» What the task requires
Check every line of the entries below for "width", and copy the lines that have it.

[Version comparison data]
* * * * * * * * *
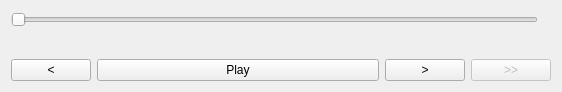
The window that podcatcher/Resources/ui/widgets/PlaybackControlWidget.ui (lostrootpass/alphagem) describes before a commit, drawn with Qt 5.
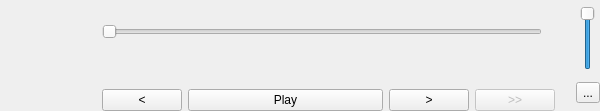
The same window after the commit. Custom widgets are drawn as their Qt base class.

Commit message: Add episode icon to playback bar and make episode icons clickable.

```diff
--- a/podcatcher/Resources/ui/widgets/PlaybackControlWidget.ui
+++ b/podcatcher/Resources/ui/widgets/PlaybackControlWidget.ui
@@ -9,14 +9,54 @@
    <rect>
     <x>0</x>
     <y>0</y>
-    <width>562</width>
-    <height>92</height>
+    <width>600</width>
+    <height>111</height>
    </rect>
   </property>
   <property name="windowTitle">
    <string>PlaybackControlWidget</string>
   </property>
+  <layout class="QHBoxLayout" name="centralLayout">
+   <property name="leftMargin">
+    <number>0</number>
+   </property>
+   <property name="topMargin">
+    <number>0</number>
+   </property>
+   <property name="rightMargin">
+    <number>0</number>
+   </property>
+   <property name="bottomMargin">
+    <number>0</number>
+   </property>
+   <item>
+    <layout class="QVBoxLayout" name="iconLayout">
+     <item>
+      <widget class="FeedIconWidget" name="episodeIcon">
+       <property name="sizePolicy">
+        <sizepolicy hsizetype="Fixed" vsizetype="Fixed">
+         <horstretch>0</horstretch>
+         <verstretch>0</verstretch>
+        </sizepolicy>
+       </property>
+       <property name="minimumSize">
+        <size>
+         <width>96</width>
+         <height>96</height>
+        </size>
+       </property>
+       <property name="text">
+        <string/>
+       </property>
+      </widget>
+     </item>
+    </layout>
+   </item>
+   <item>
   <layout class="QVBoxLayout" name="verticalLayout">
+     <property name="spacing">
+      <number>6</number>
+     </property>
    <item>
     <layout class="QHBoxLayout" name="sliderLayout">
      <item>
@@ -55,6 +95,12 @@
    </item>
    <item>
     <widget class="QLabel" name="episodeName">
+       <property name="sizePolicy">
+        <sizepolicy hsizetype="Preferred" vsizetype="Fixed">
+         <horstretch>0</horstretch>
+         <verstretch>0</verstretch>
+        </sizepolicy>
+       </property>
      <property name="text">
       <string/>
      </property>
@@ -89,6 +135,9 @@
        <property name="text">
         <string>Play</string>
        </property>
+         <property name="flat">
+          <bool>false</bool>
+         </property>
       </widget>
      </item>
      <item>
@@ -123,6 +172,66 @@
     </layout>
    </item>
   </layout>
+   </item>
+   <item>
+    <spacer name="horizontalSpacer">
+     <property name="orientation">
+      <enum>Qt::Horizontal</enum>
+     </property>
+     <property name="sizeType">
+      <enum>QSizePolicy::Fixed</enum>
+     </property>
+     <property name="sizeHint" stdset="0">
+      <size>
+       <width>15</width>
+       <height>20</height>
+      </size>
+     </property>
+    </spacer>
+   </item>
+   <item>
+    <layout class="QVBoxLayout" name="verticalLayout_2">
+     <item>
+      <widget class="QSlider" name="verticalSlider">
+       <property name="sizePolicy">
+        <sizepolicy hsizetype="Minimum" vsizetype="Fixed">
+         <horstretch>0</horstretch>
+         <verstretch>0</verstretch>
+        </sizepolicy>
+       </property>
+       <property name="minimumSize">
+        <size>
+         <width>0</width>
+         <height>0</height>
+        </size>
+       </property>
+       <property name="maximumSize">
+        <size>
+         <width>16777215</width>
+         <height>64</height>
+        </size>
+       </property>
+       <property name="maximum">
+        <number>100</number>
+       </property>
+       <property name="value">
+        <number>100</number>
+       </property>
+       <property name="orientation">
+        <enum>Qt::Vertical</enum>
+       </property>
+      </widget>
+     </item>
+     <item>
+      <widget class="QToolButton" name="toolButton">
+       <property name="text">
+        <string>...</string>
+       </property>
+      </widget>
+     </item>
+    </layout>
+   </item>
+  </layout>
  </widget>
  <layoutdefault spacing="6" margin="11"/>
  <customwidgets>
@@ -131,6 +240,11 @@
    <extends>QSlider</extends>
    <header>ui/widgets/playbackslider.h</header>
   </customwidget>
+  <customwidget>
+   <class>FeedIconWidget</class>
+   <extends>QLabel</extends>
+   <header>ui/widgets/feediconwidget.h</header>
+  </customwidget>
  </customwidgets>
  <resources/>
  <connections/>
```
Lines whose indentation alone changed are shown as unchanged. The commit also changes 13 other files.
* * * * * * * * *
» Exercise result
-    <width>562</width>
+    <width>600</width>
+         <width>96</width>
+       <width>15</width>
+         <width>0</width>
+         <width>16777215</width>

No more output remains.